==== Input ====

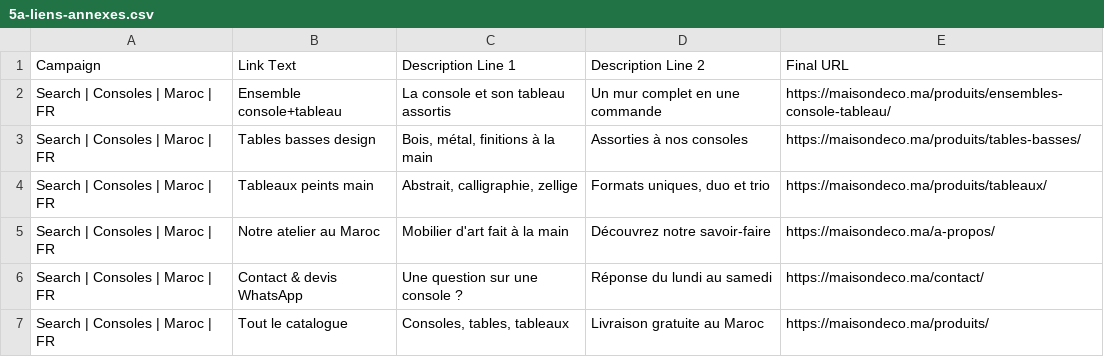
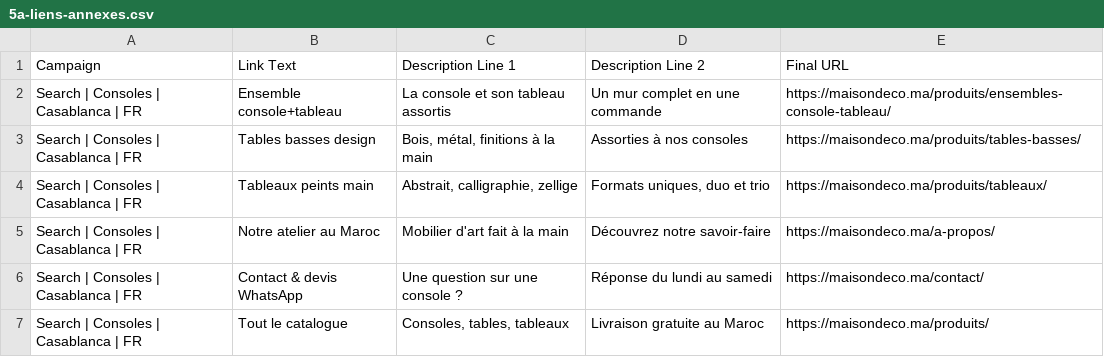
Before and after one commit to ooudrhiri9-hash/console-deco, a CSV file: docs/google-ads/5a-liens-annexes.csv, drawn as a sheet.

```diff
--- a/docs/google-ads/5a-liens-annexes.csv
+++ b/docs/google-ads/5a-liens-annexes.csv
@@ -1,7 +1,7 @@
 Campaign,Link Text,Description Line 1,Description Line 2,Final URL
-Search | Consoles | Maroc | FR,Ensemble console+tableau,La console et son tableau assortis,Un mur complet en une commande,https://maisondeco.ma/produits/ensembles-console-tableau/
-Search | Consoles | Maroc | FR,Tables basses design,"Bois, métal, finitions à la main",Assorties à nos consoles,https://maisondeco.ma/produits/tables-basses/
-Search | Consoles | Maroc | FR,Tableaux peints main,"Abstrait, calligraphie, zellige","Formats uniques, duo et trio",https://maisondeco.ma/produits/tableaux/
-Search | Consoles | Maroc | FR,Notre atelier au Maroc,Mobilier d'art fait à la main,Découvrez notre savoir-faire,https://maisondeco.ma/a-propos/
-Search | Consoles | Maroc | FR,Contact & devis WhatsApp,Une question sur une console ?,Réponse du lundi au samedi,https://maisondeco.ma/contact/
-Search | Consoles | Maroc | FR,Tout le catalogue,"Consoles, tables, tableaux",Livraison gratuite au Maroc,https://maisondeco.ma/produits/
+Search | Consoles | Casablanca | FR,Ensemble console+tableau,La console et son tableau assortis,Un mur complet en une commande,https://maisondeco.ma/produits/ensembles-console-tableau/
+Search | Consoles | Casablanca | FR,Tables basses design,"Bois, métal, finitions à la main",Assorties à nos consoles,https://maisondeco.ma/produits/tables-basses/
+Search | Consoles | Casablanca | FR,Tableaux peints main,"Abstrait, calligraphie, zellige","Formats uniques, duo et trio",https://maisondeco.ma/produits/tableaux/
+Search | Consoles | Casablanca | FR,Notre atelier au Maroc,Mobilier d'art fait à la main,Découvrez notre savoir-faire,https://maisondeco.ma/a-propos/
+Search | Consoles | Casablanca | FR,Contact & devis WhatsApp,Une question sur une console ?,Réponse du lundi au samedi,https://maisondeco.ma/contact/
+Search | Consoles | Casablanca | FR,Tout le catalogue,"Consoles, tables, tableaux",Livraison gratuite au Maroc,https://maisondeco.ma/produits/
```
Also changed, not shown: docs/google-ads/1-campagne-et-groupes.csv, docs/google-ads/3-mots-cles-et-negatifs.csv, 6 other files.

====

Task prompt - If the listing above includes images, copy every line of it exactly except those images.

Response -
Before and after one commit to ooudrhiri9-hash/console-deco, a CSV file: docs/google-ads/5a-liens-annexes.csv, drawn as a sheet.

```diff
--- a/docs/google-ads/5a-liens-annexes.csv
+++ b/docs/google-ads/5a-liens-annexes.csv
@@ -1,7 +1,7 @@
 Campaign,Link Text,Description Line 1,Description Line 2,Final URL
-Search | Consoles | Maroc | FR,Ensemble console+tableau,La console et son tableau assortis,Un mur complet en une commande,https://maisondeco.ma/produits/ensembles-console-tableau/
-Search | Consoles | Maroc | FR,Tables basses design,"Bois, métal, finitions à la main",Assorties à nos consoles,https://maisondeco.ma/produits/tables-basses/
-Search | Consoles | Maroc | FR,Tableaux peints main,"Abstrait, calligraphie, zellige","Formats uniques, duo et trio",https://maisondeco.ma/produits/tableaux/
-Search | Consoles | Maroc | FR,Notre atelier au Maroc,Mobilier d'art fait à la main,Découvrez notre savoir-faire,https://maisondeco.ma/a-propos/
-Search | Consoles | Maroc | FR,Contact & devis WhatsApp,Une question sur une console ?,Réponse du lundi au samedi,https://maisondeco.ma/contact/
-Search | Consoles | Maroc | FR,Tout le catalogue,"Consoles, tables, tableaux",Livraison gratuite au Maroc,https://maisondeco.ma/produits/
+Search | Consoles | Casablanca | FR,Ensemble console+tableau,La console et son tableau assortis,Un mur complet en une commande,https://maisondeco.ma/produits/ensembles-console-tableau/
+Search | Consoles | Casablanca | FR,Tables basses design,"Bois, métal, finitions à la main",Assorties à nos consoles,https://maisondeco.ma/produits/tables-basses/
+Search | Consoles | Casablanca | FR,Tableaux peints main,"Abstrait, calligraphie, zellige","Formats uniques, duo et trio",https://maisondeco.ma/produits/tableaux/
+Search | Consoles | Casablanca | FR,Notre atelier au Maroc,Mobilier d'art fait à la main,Découvrez notre savoir-faire,https://maisondeco.ma/a-propos/
+Search | Consoles | Casablanca | FR,Contact & devis WhatsApp,Une question sur une console ?,Réponse du lundi au samedi,https://maisondeco.ma/contact/
+Search | Consoles | Casablanca | FR,Tout le catalogue,"Consoles, tables, tableaux",Livraison gratuite au Maroc,https://maisondeco.ma/produits/
```
Also changed, not shown: docs/google-ads/1-campagne-et-groupes.csv, docs/google-ads/3-mots-cles-et-negatifs.csv, 6 other files.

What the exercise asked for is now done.